a film by Lars Von Trier

This film plays out like Thornton Wilder's Our Town - if Our Town were a monster waiting to explode upon itself with the wrath of God !  Lars Von Trier has assembled what is his greatest film yet (quite an achievement considering his past works; Breaking the Waves, Medea, Dancer in the Dark) and has placed upon the screen (for a breathtakingly seemingly short-lived three hours) the philosophical book of answers to the questions of human nature and the goodness of others.

Staged like the blueprints of a film come to life, Von Trier makes no denials of this being filmed entirely on a soundstage - in fact, he plays the polar opposite and relishes the hard footsteps upon the stage.   Lines painted on the floor representing the homes and roads of the small Rocky Mountain mining town of Dogville are shown repeatedly from a bird's eye view.   Even the name Elm Street is painted down the center of Elm Street.   In each "home" are the block-lettered names of each ones inhabitants: CHUCK AND VERA, THOMAS EDISON'S HOUSE. The painted outline of a dog is also there, with simply the word DOG next to it.   Only sparse pieces of furniture and a strategically placed bell tower decorate this Wilder-esque stage show.   The rest is about the people.

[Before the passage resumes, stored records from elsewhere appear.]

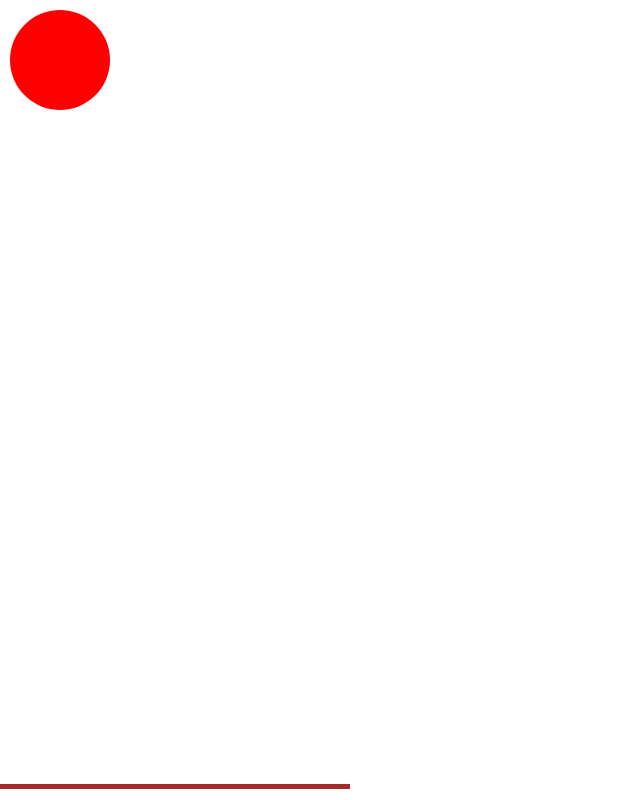
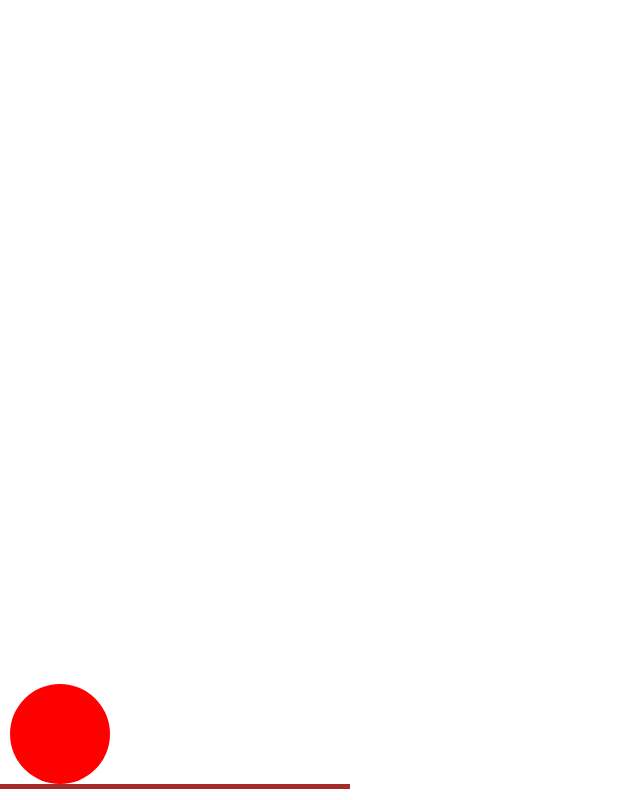
Before and after one commit to tinyzh/example, a plain HTML site: page index.html in a window 1280 px wide. Shown: the whole page, without its empty margins (0-640 px from the left). Drawn offline with Linux system fonts and the light colour scheme.

Commit message:
增加 动画

```diff
--- a/index.html
+++ b/index.html
@@ -16,5 +16,35 @@
     <div id="floor">
 
     </div>
+    <script>
+        (function(){
+            var down = false,
+                trans = 'transition',
+                eventName = 'transitionend';
+
+            if(typeof document.body.style.webkitTransition === 'string'){
+                trans = 'webkitTransition';
+                eventName = 'webkitTransitionEnd';
+            }else if(typeof document.body.style.MozTransition === 'string'){
+                trans = 'MozTransition';
+            }
+            var ball = document.getElementById('ball'),
+                floor = document.getElementById('floor');
+            function bounce(){
+                if(down){
+                    ball.style[trans] = 'top 1s cubic-bezier(0,.27,.32,1)';
+                    ball.style.top = '10px';
+                    down = false;
+                }else{
+                    ball.style[trans] = 'top 1s cubic-bezier(1,0,.96,.91)';
+                    ball.style.top = (floor.offsetTop - 100) + 'px';
+                    down = true;
+                }
+            }
+            ball.addEventListener(eventName,bounce);
+            bounce();
+        }());
+
+    </script>
 </body>
 </html>
```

Only a maverick such as Lars Von Trier would have the balls to attempt a film like this and only Von Trier would have the expertise to actually pull it off.   Played out in nine chapters (and a prologue), Dogville is a sleepy former mining town situated at the end of a dead-end road, during the Great Depression.   Nichole Kidman, in her most masterful performance yet, is (the not-so-subtly named) Grace.   She wanders into the town in mystery (is she a fugitive, a runaway, a mobster's moll trying to escape ???) and is taken in by Tom Edison Jr. (down-played with a quirky nobility by Paul Bettany) who fancies himself the spokesman for this town of fifteen castaways (including Lauren Bacall, Stellen Skarsgard, Chloe Sevigny, Patricia Clarkson, Jeremy Davies, Blair Brown, Harriet Andersson and Philip Baker Hall).   Eventually the town takes her in and hides her from whatever danger is following her in the night.   As they celebrate The Fourth of July, the toewnspeople sing America the Beautiful ("God shed his Grace on thee").   This is when the story goes off it's sweet path and down the road to an inevitable painful conclusion.   As the danger increases, so do the demands of it's citizens upon Grace.   Soon, Grace is in a worse position than the one she may be running from.   Humiliated and tortured, Grace becomes a slave to these same people who at first were sharing their Christian goodwill.   The ending, a climactic tour de force of chutzpah, can not, and should not be missed.

Many critics blasted Dogville as anti-american rubbish (on the whole, European critics found it much more paletable, but that may be due to an Americanized Hollywood criticism here in the States).   In reality Dogville may be an attack on humanity itself, no matter their nationality (Von Trier claims it's an angry satire on Denmark's anti-immigrant stance).   Although we do hear a lot of talk of the American way throughout the town of Dogville (especially from Paul Bettany's Tom) and this may be a diatribe on America's pretentious claim to being the home of Democracy and Freedom (while we demolish the ways of life of other "weaker" nations).   I suppose this may be seen as so reprehensible since it comes from a Director that has famously never tread upon US soil, but I think, on whole, Von Trier is being an equal opportunity muckraker.   Then again, this may very well be a look at the duplicity and hypocrisy of a nation of so-called Christians and what we are capable of as a country as cocksure as America.   The closing credits are run atop photos of the "lower classes" of society a la the Depression-era migrants and Ghetto life and are played to the tune of David Bowie's Young Americans.

In this critics's not-so-humble opinion, what we get is, not only Von Trier's best film ever, but a Masterpiece of societal anguish and epic archetypical despair.   When the proverbial shit finally hits the proverbial fan and the never-before-seen-only-heard town dog, Moses, finally comes to life, Dogville is permanently attached to your consciousness, for better or for worse. [04/04/04]